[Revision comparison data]
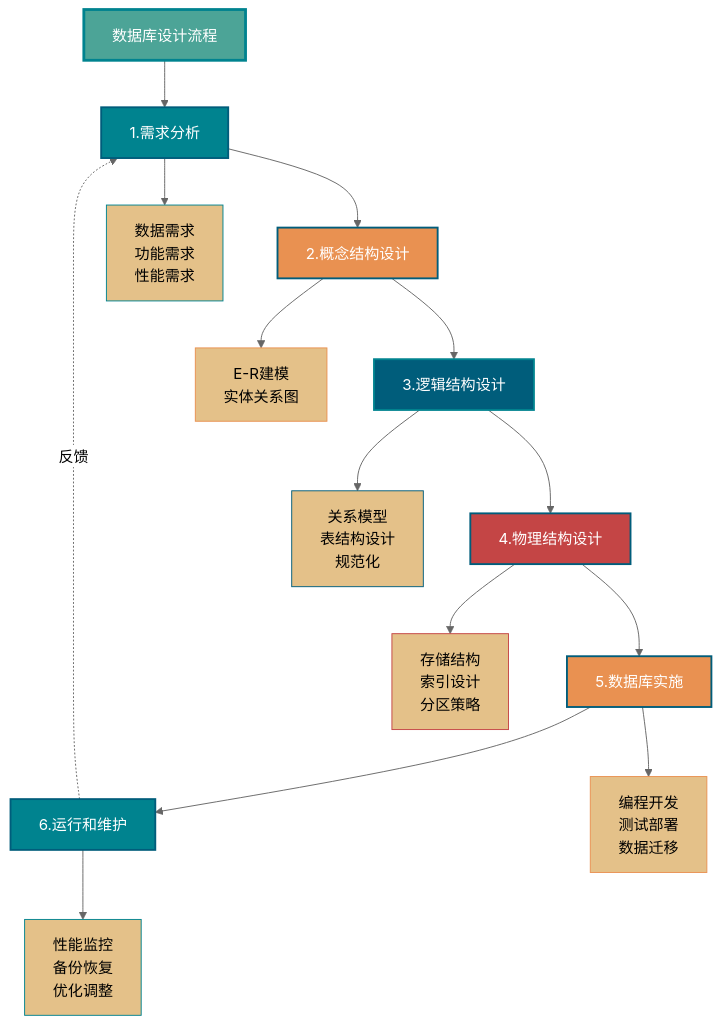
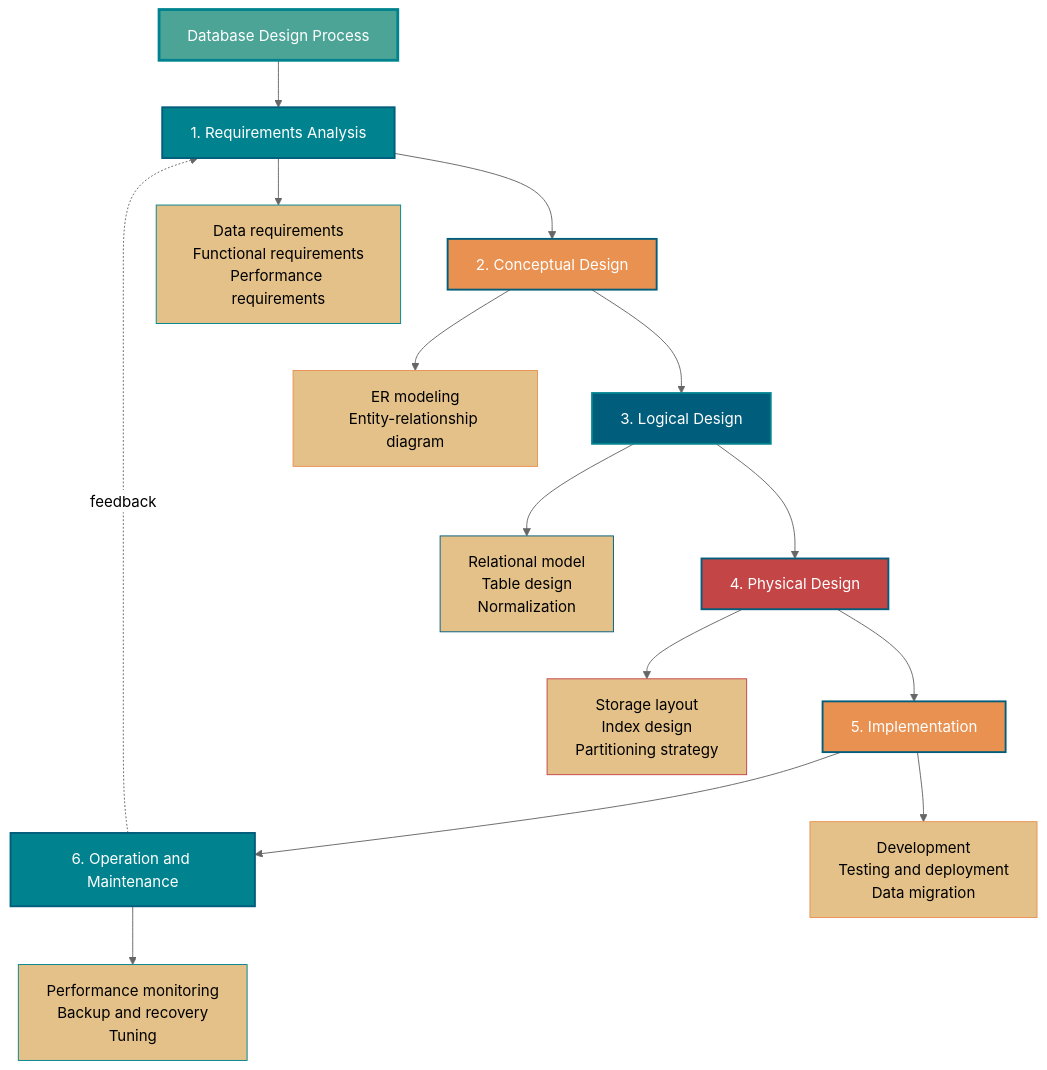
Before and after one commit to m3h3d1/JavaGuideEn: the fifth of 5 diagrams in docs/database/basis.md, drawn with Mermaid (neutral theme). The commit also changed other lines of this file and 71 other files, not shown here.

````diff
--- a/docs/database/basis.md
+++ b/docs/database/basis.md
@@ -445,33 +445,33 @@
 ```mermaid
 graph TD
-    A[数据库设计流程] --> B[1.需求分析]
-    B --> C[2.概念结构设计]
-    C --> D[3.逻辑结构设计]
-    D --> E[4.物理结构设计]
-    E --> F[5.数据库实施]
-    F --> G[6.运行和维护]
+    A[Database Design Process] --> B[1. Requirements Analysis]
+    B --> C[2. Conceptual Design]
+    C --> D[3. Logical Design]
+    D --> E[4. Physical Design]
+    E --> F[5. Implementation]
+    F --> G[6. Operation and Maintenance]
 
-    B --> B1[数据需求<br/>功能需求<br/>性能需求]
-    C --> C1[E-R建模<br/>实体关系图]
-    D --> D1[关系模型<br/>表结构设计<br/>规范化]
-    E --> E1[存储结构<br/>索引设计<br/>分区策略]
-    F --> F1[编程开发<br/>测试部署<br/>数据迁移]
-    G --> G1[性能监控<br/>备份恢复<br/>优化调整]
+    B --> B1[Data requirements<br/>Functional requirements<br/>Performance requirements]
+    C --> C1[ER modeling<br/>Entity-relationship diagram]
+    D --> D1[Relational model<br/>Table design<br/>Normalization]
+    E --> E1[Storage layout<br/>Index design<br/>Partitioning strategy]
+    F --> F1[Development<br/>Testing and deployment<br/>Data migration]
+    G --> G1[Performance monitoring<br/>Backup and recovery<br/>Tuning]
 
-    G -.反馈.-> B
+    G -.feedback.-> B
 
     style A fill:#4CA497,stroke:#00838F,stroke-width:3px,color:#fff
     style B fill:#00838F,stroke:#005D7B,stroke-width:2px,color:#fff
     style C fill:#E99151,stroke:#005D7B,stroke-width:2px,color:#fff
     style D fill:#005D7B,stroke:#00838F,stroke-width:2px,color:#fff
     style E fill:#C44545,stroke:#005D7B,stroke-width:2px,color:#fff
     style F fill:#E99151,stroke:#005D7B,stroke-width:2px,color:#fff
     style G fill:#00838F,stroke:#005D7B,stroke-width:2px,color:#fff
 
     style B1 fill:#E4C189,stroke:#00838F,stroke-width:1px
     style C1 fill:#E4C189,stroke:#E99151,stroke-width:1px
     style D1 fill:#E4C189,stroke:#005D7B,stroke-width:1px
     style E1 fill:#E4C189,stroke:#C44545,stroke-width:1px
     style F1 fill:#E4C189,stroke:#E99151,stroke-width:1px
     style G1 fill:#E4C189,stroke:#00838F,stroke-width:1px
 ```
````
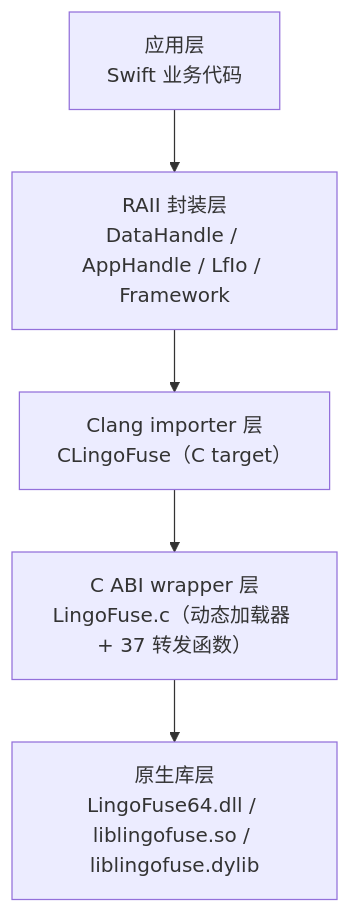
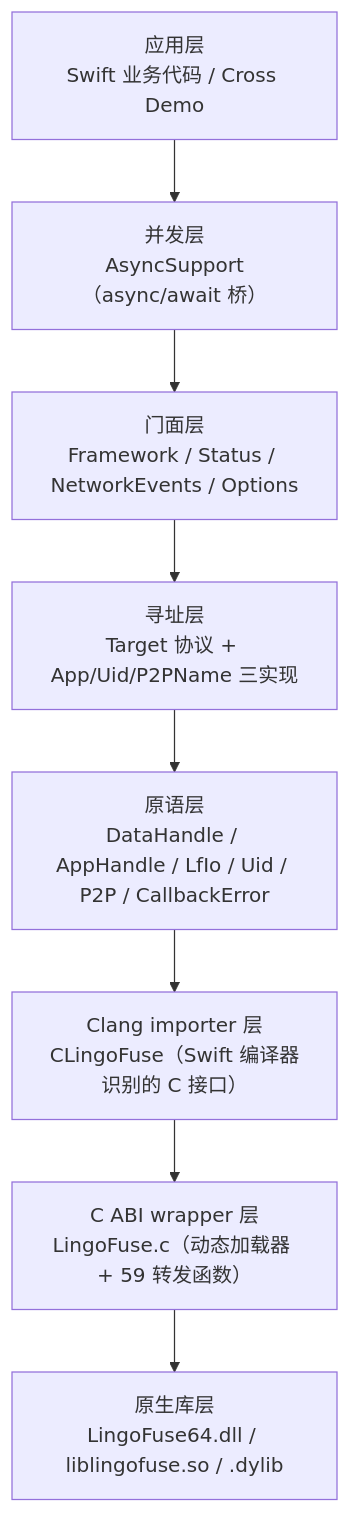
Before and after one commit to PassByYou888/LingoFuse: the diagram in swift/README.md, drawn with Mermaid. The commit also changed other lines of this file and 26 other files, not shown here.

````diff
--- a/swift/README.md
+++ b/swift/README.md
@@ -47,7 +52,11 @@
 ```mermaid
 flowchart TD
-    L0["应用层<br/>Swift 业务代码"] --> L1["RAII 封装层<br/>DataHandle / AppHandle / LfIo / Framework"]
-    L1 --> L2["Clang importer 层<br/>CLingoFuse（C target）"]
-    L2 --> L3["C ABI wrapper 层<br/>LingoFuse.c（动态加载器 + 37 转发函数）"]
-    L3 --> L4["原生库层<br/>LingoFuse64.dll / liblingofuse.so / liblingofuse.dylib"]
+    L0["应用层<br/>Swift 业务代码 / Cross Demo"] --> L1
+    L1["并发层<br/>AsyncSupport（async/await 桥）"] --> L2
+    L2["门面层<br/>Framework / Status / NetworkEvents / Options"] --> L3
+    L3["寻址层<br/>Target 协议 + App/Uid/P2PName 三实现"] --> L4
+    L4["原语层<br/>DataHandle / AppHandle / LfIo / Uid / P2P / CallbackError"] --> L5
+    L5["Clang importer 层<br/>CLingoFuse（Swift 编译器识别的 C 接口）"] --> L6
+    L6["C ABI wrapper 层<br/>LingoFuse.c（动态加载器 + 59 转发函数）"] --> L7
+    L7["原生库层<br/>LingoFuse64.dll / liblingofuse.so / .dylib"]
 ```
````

▶ _Try it_:
Number of lines above with the word "README": supply it alone.

▶ _Response to this task_:
3